On February 4, 2013, the California Supreme Court held in Apple Inc. v. Superior Court (Krescent) that the Song-Beverly Credit Card Act’s prohibition against recording customers’ personal identification information as a condition of credit card purchases does not apply to online purchases in which the product is downloaded.
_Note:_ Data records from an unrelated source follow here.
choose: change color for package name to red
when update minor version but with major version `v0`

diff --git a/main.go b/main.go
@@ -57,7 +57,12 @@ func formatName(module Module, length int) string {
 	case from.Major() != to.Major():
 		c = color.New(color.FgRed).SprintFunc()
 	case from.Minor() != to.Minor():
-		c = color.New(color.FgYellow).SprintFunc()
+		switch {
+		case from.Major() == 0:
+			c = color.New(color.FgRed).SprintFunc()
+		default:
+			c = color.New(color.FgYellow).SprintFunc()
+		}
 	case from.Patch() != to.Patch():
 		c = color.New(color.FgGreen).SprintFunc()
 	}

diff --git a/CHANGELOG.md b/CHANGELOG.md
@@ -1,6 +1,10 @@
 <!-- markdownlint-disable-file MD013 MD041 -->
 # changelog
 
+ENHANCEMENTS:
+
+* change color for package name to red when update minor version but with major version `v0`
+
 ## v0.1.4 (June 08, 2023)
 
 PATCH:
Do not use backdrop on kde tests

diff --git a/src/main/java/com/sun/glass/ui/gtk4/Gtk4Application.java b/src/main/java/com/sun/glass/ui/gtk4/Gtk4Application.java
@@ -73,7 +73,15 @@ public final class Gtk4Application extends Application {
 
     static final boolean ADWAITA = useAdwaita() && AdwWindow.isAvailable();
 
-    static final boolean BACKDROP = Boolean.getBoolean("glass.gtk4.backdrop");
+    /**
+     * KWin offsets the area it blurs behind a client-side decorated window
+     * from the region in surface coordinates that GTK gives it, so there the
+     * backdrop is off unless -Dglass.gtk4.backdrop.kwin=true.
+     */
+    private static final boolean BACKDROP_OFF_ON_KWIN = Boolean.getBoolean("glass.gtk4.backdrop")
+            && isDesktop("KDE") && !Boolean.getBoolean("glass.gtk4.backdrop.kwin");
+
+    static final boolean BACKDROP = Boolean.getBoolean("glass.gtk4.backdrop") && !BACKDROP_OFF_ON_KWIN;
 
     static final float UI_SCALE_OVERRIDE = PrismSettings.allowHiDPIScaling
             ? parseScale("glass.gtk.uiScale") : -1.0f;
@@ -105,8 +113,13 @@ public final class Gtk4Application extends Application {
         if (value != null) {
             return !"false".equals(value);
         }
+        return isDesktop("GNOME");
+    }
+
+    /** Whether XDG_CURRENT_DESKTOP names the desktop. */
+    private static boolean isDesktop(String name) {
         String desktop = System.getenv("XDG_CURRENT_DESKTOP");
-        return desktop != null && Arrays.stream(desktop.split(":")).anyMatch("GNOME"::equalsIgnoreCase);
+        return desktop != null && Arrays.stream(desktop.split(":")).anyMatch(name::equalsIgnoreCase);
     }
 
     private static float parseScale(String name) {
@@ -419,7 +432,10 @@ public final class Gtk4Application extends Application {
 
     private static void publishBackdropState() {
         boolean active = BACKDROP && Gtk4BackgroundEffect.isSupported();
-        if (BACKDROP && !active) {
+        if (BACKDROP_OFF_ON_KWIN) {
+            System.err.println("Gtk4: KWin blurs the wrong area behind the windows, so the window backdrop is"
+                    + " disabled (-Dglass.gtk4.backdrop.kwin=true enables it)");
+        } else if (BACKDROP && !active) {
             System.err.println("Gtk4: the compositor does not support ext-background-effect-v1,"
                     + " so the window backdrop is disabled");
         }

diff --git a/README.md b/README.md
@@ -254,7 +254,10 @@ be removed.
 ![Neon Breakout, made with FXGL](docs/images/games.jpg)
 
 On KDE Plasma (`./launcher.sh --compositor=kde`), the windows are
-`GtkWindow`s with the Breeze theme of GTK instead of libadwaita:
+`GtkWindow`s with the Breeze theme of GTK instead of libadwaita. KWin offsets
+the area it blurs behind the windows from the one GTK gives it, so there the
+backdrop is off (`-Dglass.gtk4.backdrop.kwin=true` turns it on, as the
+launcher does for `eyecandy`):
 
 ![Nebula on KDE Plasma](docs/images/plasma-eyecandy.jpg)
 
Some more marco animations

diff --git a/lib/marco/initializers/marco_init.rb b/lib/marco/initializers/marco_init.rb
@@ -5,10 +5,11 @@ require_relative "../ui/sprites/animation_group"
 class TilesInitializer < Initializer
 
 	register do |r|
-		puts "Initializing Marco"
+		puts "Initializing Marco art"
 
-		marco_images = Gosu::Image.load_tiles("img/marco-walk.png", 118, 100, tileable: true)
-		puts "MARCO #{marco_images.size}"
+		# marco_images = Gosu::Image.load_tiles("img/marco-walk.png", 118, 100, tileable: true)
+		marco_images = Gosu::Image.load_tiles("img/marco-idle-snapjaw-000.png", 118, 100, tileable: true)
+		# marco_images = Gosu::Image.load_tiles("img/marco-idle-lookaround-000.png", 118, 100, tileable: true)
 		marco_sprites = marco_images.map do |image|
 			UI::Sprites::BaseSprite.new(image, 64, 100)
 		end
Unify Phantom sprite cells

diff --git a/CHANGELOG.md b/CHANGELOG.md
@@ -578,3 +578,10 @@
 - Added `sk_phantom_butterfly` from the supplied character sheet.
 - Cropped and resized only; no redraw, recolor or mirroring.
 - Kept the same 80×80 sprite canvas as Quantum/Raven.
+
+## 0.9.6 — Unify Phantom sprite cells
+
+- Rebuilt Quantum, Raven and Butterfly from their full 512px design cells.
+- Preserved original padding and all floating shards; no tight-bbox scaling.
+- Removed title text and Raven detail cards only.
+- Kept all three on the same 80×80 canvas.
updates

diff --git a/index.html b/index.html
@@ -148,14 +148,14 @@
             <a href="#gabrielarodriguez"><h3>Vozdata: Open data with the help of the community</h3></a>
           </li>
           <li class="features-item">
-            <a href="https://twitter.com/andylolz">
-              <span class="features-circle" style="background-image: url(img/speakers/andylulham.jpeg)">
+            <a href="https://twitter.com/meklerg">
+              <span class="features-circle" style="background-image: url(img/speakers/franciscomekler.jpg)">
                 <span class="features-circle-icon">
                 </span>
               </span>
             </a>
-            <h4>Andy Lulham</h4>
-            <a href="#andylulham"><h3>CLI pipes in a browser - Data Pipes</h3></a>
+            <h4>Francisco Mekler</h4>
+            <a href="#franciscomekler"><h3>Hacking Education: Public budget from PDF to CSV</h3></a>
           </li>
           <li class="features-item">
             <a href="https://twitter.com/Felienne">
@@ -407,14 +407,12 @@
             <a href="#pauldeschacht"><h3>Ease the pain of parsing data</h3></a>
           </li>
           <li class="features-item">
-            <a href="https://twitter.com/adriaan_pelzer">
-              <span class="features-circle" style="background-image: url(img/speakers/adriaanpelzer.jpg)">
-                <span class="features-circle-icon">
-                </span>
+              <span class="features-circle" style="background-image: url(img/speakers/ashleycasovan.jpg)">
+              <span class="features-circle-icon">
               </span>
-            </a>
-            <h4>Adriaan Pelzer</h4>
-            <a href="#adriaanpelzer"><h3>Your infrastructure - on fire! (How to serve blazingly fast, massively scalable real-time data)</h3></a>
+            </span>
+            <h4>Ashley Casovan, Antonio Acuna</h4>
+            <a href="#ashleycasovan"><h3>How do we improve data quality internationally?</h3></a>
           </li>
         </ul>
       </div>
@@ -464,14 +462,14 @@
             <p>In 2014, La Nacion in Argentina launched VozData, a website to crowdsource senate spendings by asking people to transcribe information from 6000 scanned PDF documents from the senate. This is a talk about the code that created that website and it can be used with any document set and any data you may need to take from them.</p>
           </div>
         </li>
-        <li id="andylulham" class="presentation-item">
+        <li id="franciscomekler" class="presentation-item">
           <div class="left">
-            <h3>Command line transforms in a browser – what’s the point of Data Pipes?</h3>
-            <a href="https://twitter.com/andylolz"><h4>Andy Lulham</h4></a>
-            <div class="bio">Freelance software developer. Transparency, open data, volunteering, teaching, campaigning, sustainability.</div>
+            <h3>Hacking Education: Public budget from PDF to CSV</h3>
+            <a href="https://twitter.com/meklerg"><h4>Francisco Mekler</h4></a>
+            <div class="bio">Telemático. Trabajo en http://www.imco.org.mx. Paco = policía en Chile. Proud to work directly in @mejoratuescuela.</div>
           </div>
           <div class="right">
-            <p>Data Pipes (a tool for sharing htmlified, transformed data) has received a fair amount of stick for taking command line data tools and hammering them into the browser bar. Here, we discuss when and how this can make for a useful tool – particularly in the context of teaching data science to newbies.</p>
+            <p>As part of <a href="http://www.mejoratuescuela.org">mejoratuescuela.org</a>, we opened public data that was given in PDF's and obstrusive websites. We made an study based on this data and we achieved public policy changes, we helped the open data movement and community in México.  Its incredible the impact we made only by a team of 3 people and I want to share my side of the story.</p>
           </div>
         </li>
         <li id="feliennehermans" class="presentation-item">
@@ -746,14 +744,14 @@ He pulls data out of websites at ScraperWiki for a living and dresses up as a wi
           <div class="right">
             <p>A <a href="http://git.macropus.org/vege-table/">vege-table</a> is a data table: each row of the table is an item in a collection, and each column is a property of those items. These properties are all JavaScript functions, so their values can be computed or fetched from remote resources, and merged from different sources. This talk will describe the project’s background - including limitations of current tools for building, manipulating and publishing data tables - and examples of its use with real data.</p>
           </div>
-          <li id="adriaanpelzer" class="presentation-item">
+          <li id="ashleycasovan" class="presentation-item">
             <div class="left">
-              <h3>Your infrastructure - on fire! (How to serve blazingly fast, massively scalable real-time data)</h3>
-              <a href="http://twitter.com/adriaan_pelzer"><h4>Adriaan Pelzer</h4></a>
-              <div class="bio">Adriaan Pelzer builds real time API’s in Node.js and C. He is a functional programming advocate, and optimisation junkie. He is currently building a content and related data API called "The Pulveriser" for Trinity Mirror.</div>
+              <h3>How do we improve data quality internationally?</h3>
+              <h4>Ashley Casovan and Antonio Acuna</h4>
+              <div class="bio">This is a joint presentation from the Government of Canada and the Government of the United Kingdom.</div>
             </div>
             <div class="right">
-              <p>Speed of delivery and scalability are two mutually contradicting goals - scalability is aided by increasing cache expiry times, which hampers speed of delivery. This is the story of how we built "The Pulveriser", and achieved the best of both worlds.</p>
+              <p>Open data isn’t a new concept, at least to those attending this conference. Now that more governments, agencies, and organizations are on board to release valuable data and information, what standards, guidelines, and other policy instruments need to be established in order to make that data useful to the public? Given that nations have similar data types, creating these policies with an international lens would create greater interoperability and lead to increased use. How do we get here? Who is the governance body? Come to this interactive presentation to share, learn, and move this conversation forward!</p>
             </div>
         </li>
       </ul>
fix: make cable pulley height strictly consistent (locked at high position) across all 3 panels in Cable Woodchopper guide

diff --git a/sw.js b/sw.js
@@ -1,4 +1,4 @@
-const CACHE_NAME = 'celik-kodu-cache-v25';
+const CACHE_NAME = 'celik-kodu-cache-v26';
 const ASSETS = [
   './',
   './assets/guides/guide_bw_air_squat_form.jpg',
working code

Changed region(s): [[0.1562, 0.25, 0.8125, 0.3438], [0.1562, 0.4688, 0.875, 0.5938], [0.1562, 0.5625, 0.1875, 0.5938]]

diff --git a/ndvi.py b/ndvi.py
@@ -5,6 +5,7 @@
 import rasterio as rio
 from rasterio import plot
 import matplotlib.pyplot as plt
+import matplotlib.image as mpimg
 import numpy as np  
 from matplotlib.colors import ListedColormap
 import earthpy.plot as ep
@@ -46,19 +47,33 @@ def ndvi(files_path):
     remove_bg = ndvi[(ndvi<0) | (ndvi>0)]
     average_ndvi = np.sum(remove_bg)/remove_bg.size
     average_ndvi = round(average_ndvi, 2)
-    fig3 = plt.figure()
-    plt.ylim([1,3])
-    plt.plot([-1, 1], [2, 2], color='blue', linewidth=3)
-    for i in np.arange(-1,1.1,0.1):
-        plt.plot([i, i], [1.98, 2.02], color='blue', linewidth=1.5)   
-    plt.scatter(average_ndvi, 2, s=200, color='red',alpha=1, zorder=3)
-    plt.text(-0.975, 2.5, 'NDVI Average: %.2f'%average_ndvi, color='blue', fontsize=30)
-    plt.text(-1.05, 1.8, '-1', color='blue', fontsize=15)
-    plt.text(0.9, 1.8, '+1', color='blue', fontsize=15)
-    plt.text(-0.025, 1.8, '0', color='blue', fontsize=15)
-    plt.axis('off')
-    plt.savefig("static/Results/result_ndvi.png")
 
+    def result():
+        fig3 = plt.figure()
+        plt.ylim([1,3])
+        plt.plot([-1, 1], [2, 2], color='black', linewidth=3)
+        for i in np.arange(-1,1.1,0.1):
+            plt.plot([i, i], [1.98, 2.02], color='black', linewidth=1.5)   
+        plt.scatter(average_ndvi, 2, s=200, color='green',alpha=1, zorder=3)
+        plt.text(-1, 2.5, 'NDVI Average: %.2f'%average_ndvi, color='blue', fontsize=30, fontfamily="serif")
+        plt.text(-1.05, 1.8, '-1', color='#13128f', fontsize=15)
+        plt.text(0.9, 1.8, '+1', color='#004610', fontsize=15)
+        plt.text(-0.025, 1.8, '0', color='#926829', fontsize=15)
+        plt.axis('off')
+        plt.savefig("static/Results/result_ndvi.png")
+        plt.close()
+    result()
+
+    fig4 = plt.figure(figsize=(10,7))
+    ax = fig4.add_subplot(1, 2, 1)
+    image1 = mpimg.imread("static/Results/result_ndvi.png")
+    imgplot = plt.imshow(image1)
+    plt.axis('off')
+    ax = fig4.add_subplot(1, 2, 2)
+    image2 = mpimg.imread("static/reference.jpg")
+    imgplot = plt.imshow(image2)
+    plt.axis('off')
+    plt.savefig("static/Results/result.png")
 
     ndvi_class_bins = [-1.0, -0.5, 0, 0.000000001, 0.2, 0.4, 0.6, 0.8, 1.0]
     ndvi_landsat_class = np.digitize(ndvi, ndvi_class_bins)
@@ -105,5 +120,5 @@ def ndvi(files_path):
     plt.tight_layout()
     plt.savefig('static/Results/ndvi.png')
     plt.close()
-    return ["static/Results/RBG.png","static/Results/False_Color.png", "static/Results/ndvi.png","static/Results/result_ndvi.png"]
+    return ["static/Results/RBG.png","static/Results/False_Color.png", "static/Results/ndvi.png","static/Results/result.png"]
This decision will provide significant relief to online retailers, who otherwise could have been exposed to up to $1,000 in statutory penalties each time a customer was required to enter an address or telephone number in order to complete a downloadable online purchase.
For now, retailers can rest assured that online transactions involving downloadable products do not fall within the scope of the Credit Card Act. However, the Court invited the Legislature “to revisit the issue of consumer privacy and fraud prevention in online credit card transactions,” while other questions, such as the application of the Credit Card Act to online transactions not involving downloadable products, still remain open.
Please see full article below for more information.
Firefox recommends the PDF Plugin for Mac OS X for viewing PDF documents in your browser.
We can also show you Legal Updates using the Google Viewer; however, you will need to be logged into Google Docs to view them.
Please choose one of the above to proceed!
LOADING PDF: If there are any problems, click here to download the file.
Topics: Apple, Credit Card Act, Credit Cards, Electronically Downloaded Products, Internet Retailers, Personally Identifiable Information, Song-Beverly Credit Card Act, ZIP Codes
Commercial Law & Contracts Updates, Consumer Protection Updates, Privacy Updates, Science, Computers & Technology Updates
DISCLAIMER: Because of the generality of this update, the information provided herein may not be applicable in all situations and should not be acted upon without specific legal advice based on particular situations.
© Venable LLP | Attorney Advertising